Famed owner of Busboys and Poets, Andy Shallal, decided last year that his 14th street venue, Eatonville, needed a new look. A few months later, the doors to Mulebone opened, a Southern America dining venue, named after the 1930 three act play by American authors Langston Hughes and Zora Neale Hurston.
Here’s a rundown of what I ate and drank: first, seriously awesome fried green tomatoes. Chef Joseph Paire (hired after winning a contest held by the owners who were looking to fill the position!) pickles his tomatoes before they’re battered and fried, so they’re uber flavorful, with a hint of tartness from the pickling, a great contrast to the smooth blue cheese sauce. The mac n cheese was my second favorite dish, which also comes in a charming individual skillet. The melted smoked gouda and jack cheese is like liquid gold, coating the soft, chewy noodles. Crunchy breadcrumbs add texture, while gremolata (a lemony herb condiment) brings color and brightness.
Equally as satisfying was the corn maque choux, an eye-catching medley of corn, onions, and peppers, which has serious kick from the chipotle and the jalapenos. Black eyed pea fritters are also finger licking good, with a crunchy exterior and sweet red tomato sauce.

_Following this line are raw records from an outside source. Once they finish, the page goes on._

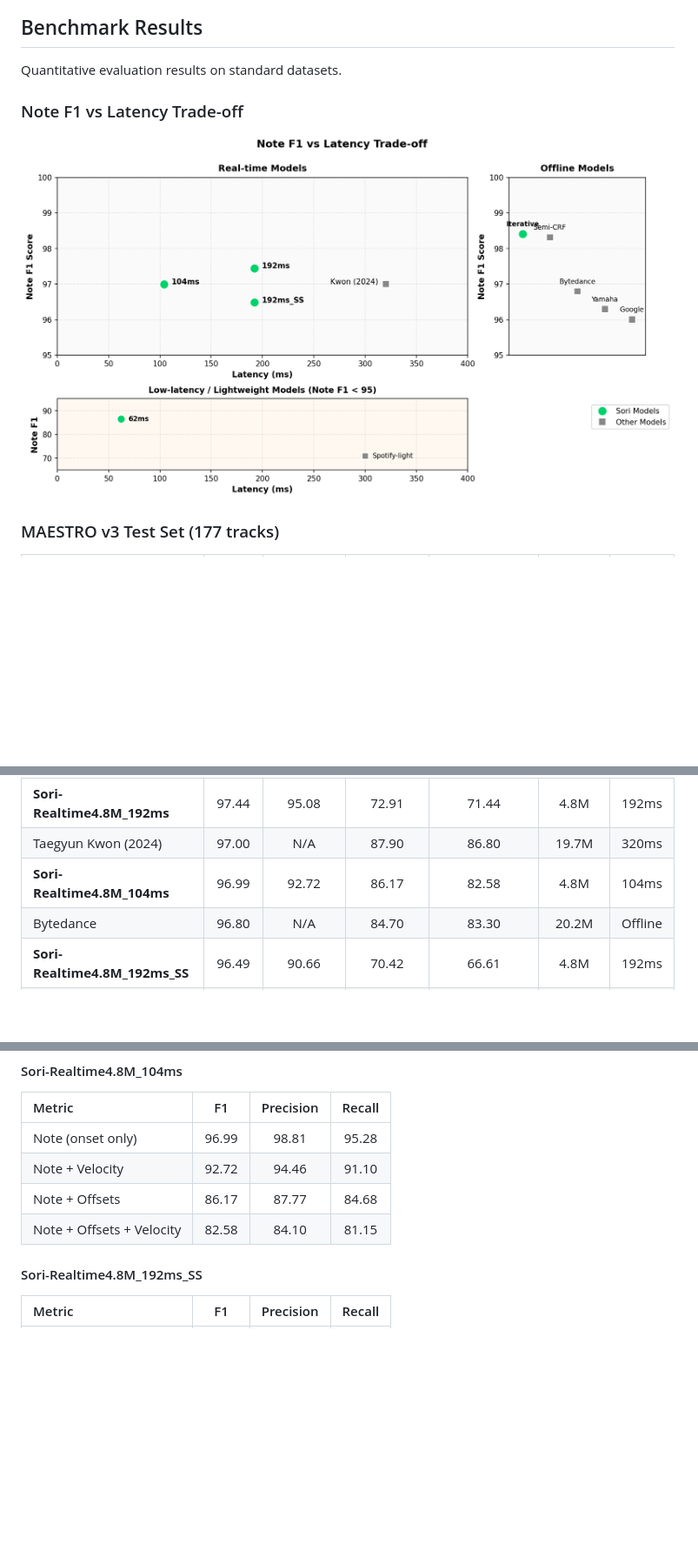
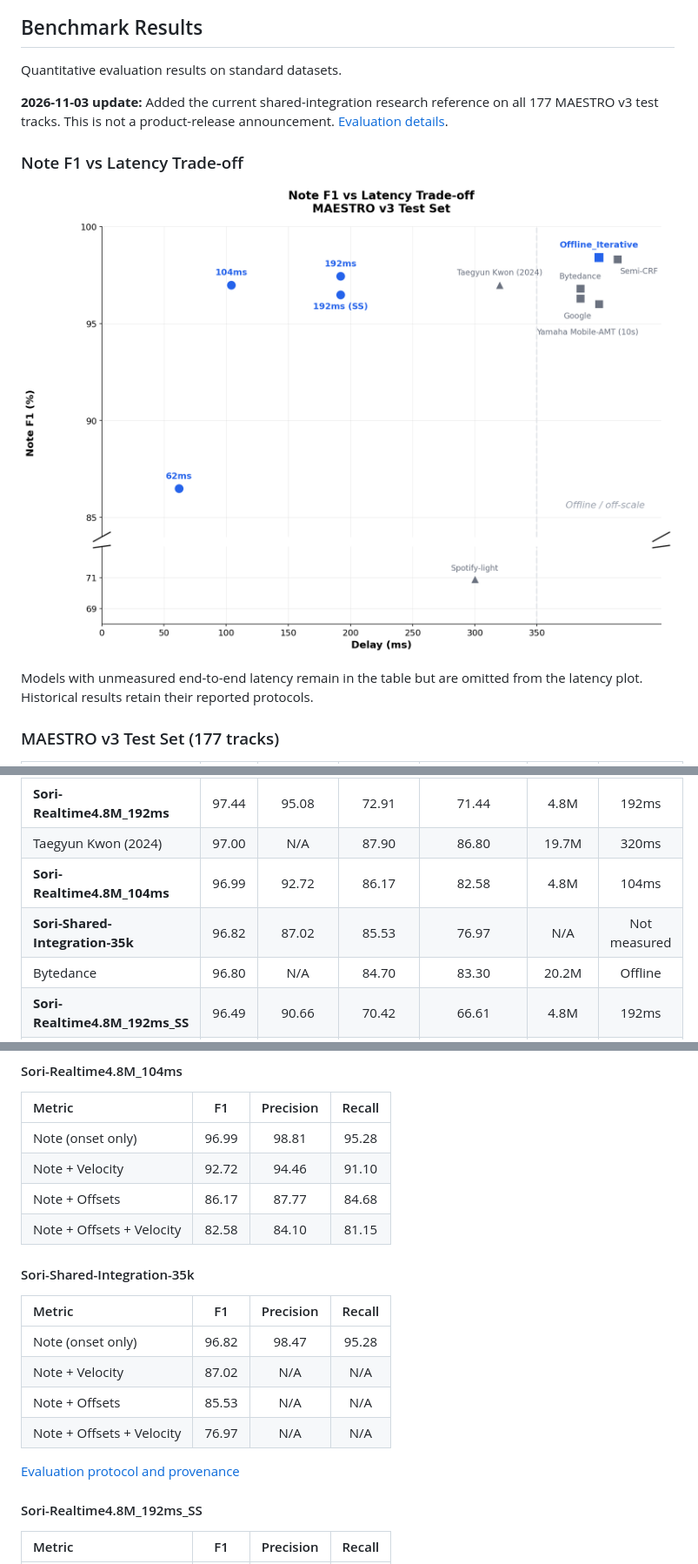
Before and after one commit to sori-ai/SORI-Leaderboard, a Markdown page: README.md, 3 parts joined by grey strips. Shown at 87% size. Drawn GitHub-style; pictures changed too: assets/images/note_f1_vs_delay.png; folded sections open; blank space fills up the shorter version.

Commit message:
benchmark: add current Sori shared-integration MAESTRO results

```diff
--- a/README.md
+++ b/README.md
@@ -21,11 +21,15 @@
 
 Quantitative evaluation results on standard datasets.
 
+**2026-11-03 update:** Added the current shared-integration research reference on all 177 MAESTRO v3 test tracks. This is not a product-release announcement. [Evaluation details](docs/evaluations/shared-integration-35k.md).
+
 ### Note F1 vs Latency Trade-off
 
 <p align="center">
   <img src="assets/images/note_f1_vs_delay.png" alt="Note F1 vs Delay" width="800"/>
 </p>
+
+Models with unmeasured end-to-end latency remain in the table but are omitted from the latency plot. Historical results retain their reported protocols.
 
 <!-- BENCHMARK_TABLE_START -->
 ### MAESTRO v3 Test Set (177 tracks)
@@ -37,6 +41,7 @@ Quantitative evaluation results on standard datasets.
 | **Sori-Realtime4.8M_192ms** | 97.44 | 95.08 | 72.91 | 71.44 | 4.8M | 192ms |
 | Taegyun Kwon (2024) | 97.00 | N/A | 87.90 | 86.80 | 19.7M | 320ms |
 | **Sori-Realtime4.8M_104ms** | 96.99 | 92.72 | 86.17 | 82.58 | 4.8M | 104ms |
+| **Sori-Shared-Integration-35k** | 96.82 | 87.02 | 85.53 | 76.97 | N/A | Not measured |
 | Bytedance | 96.80 | N/A | 84.70 | 83.30 | 20.2M | Offline |
 | **Sori-Realtime4.8M_192ms_SS** | 96.49 | 90.66 | 70.42 | 66.61 | 4.8M | 192ms |
 | Yamaha Mobile-AMT | 96.30 | N/A | 76.80 | 75.53 | 5.9M | 10s |
@@ -73,6 +78,17 @@ Quantitative evaluation results on standard datasets.
 | Note + Velocity | 92.72 | 94.46 | 91.10 |
 | Note + Offsets | 86.17 | 87.77 | 84.68 |
 | Note + Offsets + Velocity | 82.58 | 84.10 | 81.15 |
+
+#### Sori-Shared-Integration-35k
+
+| Metric | F1 | Precision | Recall |
+|:-------|:--:|:---------:|:------:|
+| Note (onset only) | 96.82 | 98.47 | 95.28 |
+| Note + Velocity | 87.02 | N/A | N/A |
+| Note + Offsets | 85.53 | N/A | N/A |
+| Note + Offsets + Velocity | 76.97 | N/A | N/A |
+
+[Evaluation protocol and provenance](docs/evaluations/shared-integration-35k.md)
 
 #### Sori-Realtime4.8M_192ms_SS
 
```
Also changed, not shown: other parts of README.md (+2 -1 lines), docs/evaluations/shared-integration-35k.md (added, +41 -0 lines), docs/methodology.md (+6 -1 lines), docs/metrics.md (+3 -3 lines), 7 other files.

To be sampled next time: a smoked beet salad, quinoa risotto, and BBQ spiced Brussel sprout chips.
As for drinks, the Eatonville is the ideal opener, with sparkling wine, pear, and vodka. The Simms is a play on a pimms cup, with gin, hibiscus, lemon, and beets, giving the drink the most lovely hue. The Battle of Macedonia is a strong whiskey drink, while all three punches are worth a try: one with bourbon as the star, another with a sparkling wine float, and the third a milk punch with brandy and rum.
Comfort food, great cocktails, and an easy atmosphere: if this is your jam, consider Mulebone next time you’re on 14th.